Our second day in the Netherlands was a national holiday - Ascension Day. It is 40 days after Easter. Most of the places close on this holiday, including UNESCO-IHE (fortunately, we arrived a day before the holiday). Therefore, the team decided to take a field trip to the windmills in Kinderdijk, Netherlands.
We took a train from Delft to Rotterdam Lombardijen and switched to a bus for the final destination. However, there was a little problem in Rotterdam Lombardijen - we only had a few minutes for the connection, while we had no idea where the bus stop was. We went from side to side to find the right bus stop; however, the bus arrived before we found the bus stop. After chasing it for a minute, the bus left in front of our eyes and we had to wait for an hour (less buses due to the holiday). Once we got on the bus, it was pretty fast (they have a special lane for the buses and let the buses go first at some of the roads and intersections), which I think is a wonderful idea to encourage public transportation.

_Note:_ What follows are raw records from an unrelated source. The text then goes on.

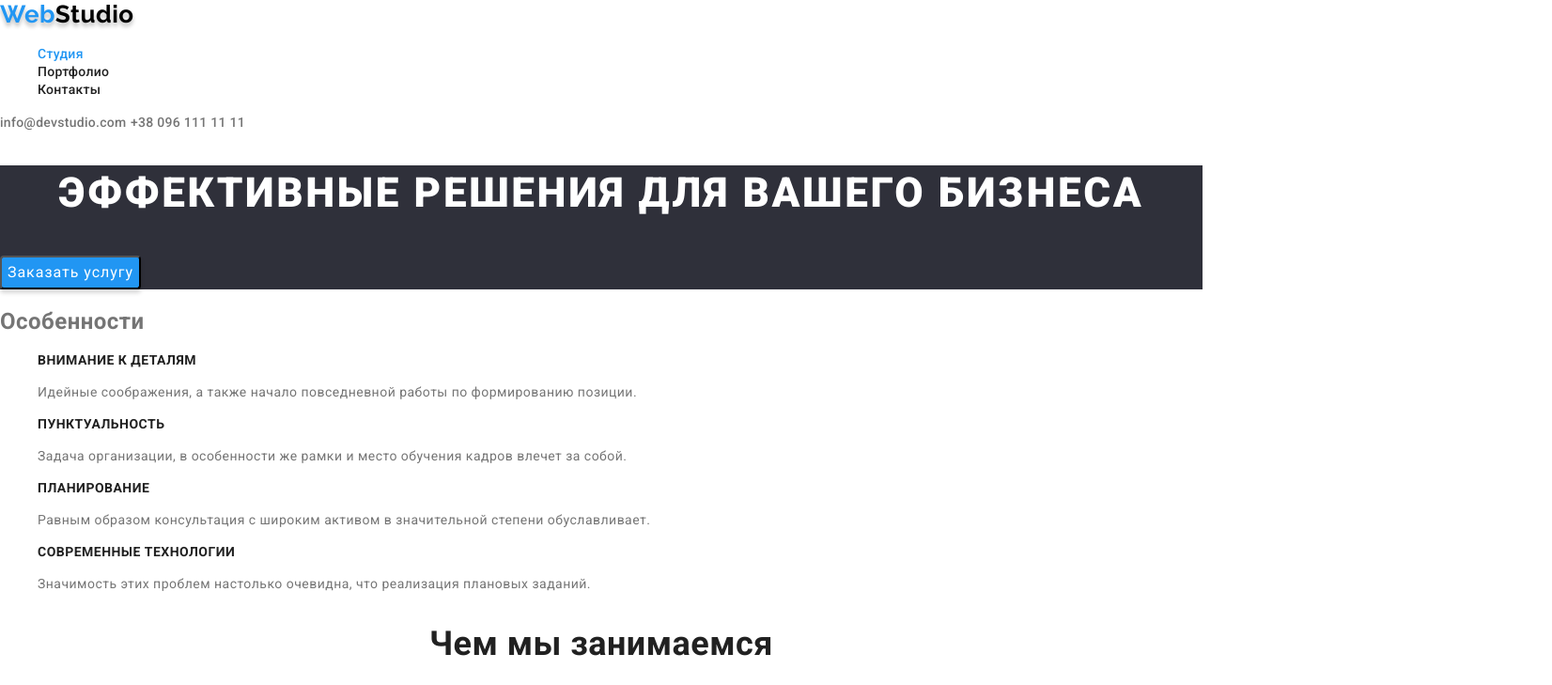
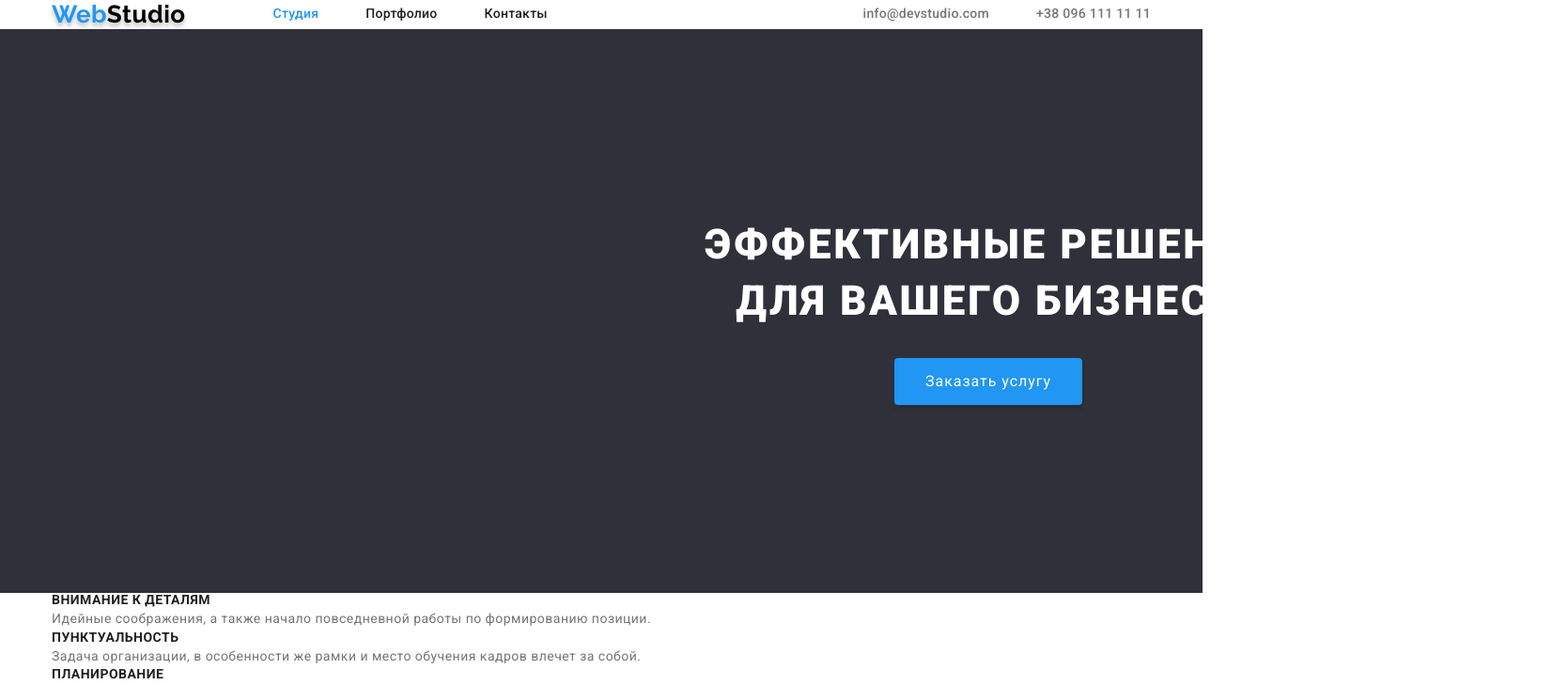
Before and after one commit to oksana-mart/goit-markup-hw-03, a plain HTML site: page index.html in a window 1280 px wide. Shown: the top 729 px of the page at 94% size, 1652 px wide, since content can reach past the window. Drawn offline with nearby package versions, Linux system fonts and the light colour scheme.

Commit message:
вносить форматування тексту

```diff
--- a/css/style.css
+++ b/css/style.css
@@ -1,3 +1,12 @@
+html {
+  box-sizing: border-box;
+}
+
+*,
+*::before,
+*::after {
+  box-sizing: inherit;
+}
 
 :root {
   --main-text-color: #757575;
@@ -11,6 +20,7 @@
 }
 
 body {
+  margin: 0;
   font-weight: var(--main-font-weight);
   background-color: var(--primary-white-color);
   color: var(--main-text-color);
@@ -23,16 +33,41 @@ a {
   text-decoration: none;
 }
 
-ul {
+.list {
   list-style-type: none;
+  padding-left: 0;
+  margin-top: 0;
+  margin-bottom: 0;
+}
+
+p,
+h1,
+h2,
+h3 {
+  margin-top: 0;
+  margin-bottom: 0;
+}
+
+.container {
+  width: 1200px;
+  padding-left: 15px;
+  padding-right: 15px;
+  margin: 0 auto;
 }
 
 /* Header */
+.nav,
+.container.header {
+  display: flex;
+  align-items: center;
+}
+
 .logo-nav {
   font-family: 'Raleway', sans-serif;
   color: #000000;
   font-size: 26px;
   text-shadow: 0px 4px 4px rgba(0, 0, 0, 0.25);
+  margin-right: 93px;
 }
 
 .logo-web {
@@ -45,6 +80,11 @@ ul {
   font-size: 14px;
   line-height: 1.14;
   letter-spacing: 0.02em;
+  display: block;
+}
+
+.nav-list li:not(:last-child) {
+  margin-right: 50px;
 }
 
 .nav-link:hover,
@@ -56,7 +96,18 @@ ul {
   color: var(--accent-color);
 }
 
+.nav-list {
+  display: flex;
+}
+
+.contacts-header.mail{
+  margin-right: 50px;
+  margin-left: auto;
+}
+
+
 .contacts-header {
+  display: inline-block;
   font-style: normal;
   font-weight: 500;
   font-size: 14px;
@@ -73,28 +124,44 @@ ul {
 
 .hero {
   background-color: var(--dark-bg-color);
+  text-align: center;
+  padding: 200px 452px;
 }
 
 .hero-title {
+  width: 696px;
+  margin: 0 auto 30px;
   color: var(--primary-white-color);
   font-weight: 900;
   font-size: 44px;
   line-height: 1.36;
   letter-spacing: 0.06em;
-  text-align: center;
   text-transform: uppercase;
 }
 
 .hero-button {
+  display: inline-block;
+  padding: 10px 32px;
+  min-width: 200px;
+  border-radius: 4px;
   font-family: inherit;
+  border-style: none;
+
   color: var(--primary-white-color);
   background: var(--accent-color);
   box-shadow: 0px 4px 4px rgba(0, 0, 0, 0.15);
-  border-radius: 4px;
+
   font-size: 16px;
-  text-align: center;
   line-height: 1.88;
   letter-spacing: 0.06em;
+}
+
+.visually-hidden {
+  position: absolute;
+  clip: rect(0 0 0 0);
+  width: 1px;
+  height: 1px;
+  margin: -1px;
 }
 
 /* Features section*/
```
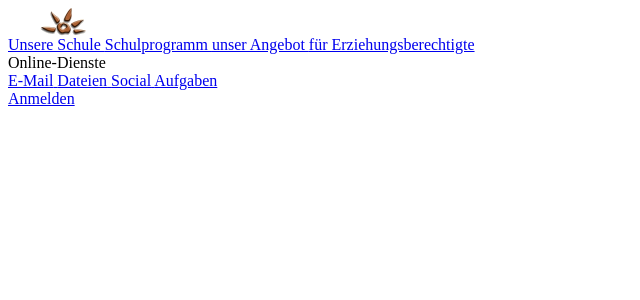
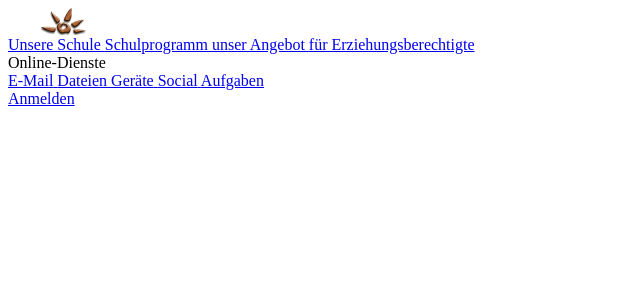
Before and after one commit to peddn/sfz-aichach-homepage, a Django app: template frontend/main/templates/navbar.html in a window 1280 px wide. Shown: the top 300 px of the page, without its empty margins (0-640 px from the left). Run offline with Django 3.2, Linux system fonts and the light colour scheme; the template is opened without the code that fills it, so the values that code supplies are empty; parts of the project's set-up code (start-up, migrations or seed data) failed here and were passed over.

Commit message:
navbar updated

```diff
--- a/frontend/main/templates/navbar.html
+++ b/frontend/main/templates/navbar.html
@@ -52,7 +52,15 @@
                                 <span>Dateien</span>
                             </span>
                         </a>
-                        <a class="navbar-item" href="https://social.edith-stein-schule.net">
+                        <a class="navbar-item" href="https://geraete.foerderzentrum-aichach.de">
+                            <span class="icon-text">
+                                <span class="icon">
+                                    <ion-icon name="desktop-outline" class="icon"></ion-icon>
+                                </span>
+                                <span>Geräte</span>
+                            </span>
+                        </a>
+                        <a class="navbar-item" href="#">
                             <span class="icon-text">
                                 <span class="icon">
                                     <ion-icon name="logo-mastodon" class="icon"></ion-icon>
@@ -60,7 +68,7 @@
                                 <span>Social</span>
                             </span>
                         </a>
-                        <a class="navbar-item" href="https://tasks.edith-stein-schule.net">
+                        <a class="navbar-item" href="#">
                             <span class="icon-text">
                                 <span class="icon">
                                     <ion-icon name="list" class="icon"></ion-icon>
```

The sight in Kinderdijk was just astonishing. Kinderdijk has a system of 19 windmills was built around 1740. These windmills are the largest concentration of old windmills in the Netherlands. Many part of the Netherlands are below sea level. In order to keep their feet dry, windmills are designed to solve part of the problem - by draining the land. One of the windmills was opened for visiting. We had the chance to get into that windmill and get very close to the sails (blades) - while it was turning moderately fast. Now, the Archimedes screws pump system has replaced some of the windmills.
Sadly, we didn't have a group of 20 to receive the €2,75 discount rate.
Getting really close.
We were there.
We were there.
The Archimedes screws.
Windmills VS Pump System..
A group picture.
(L to R: Dr. Yeh, Michael, Wendy, me, Robert, Duncan, and Dipesh)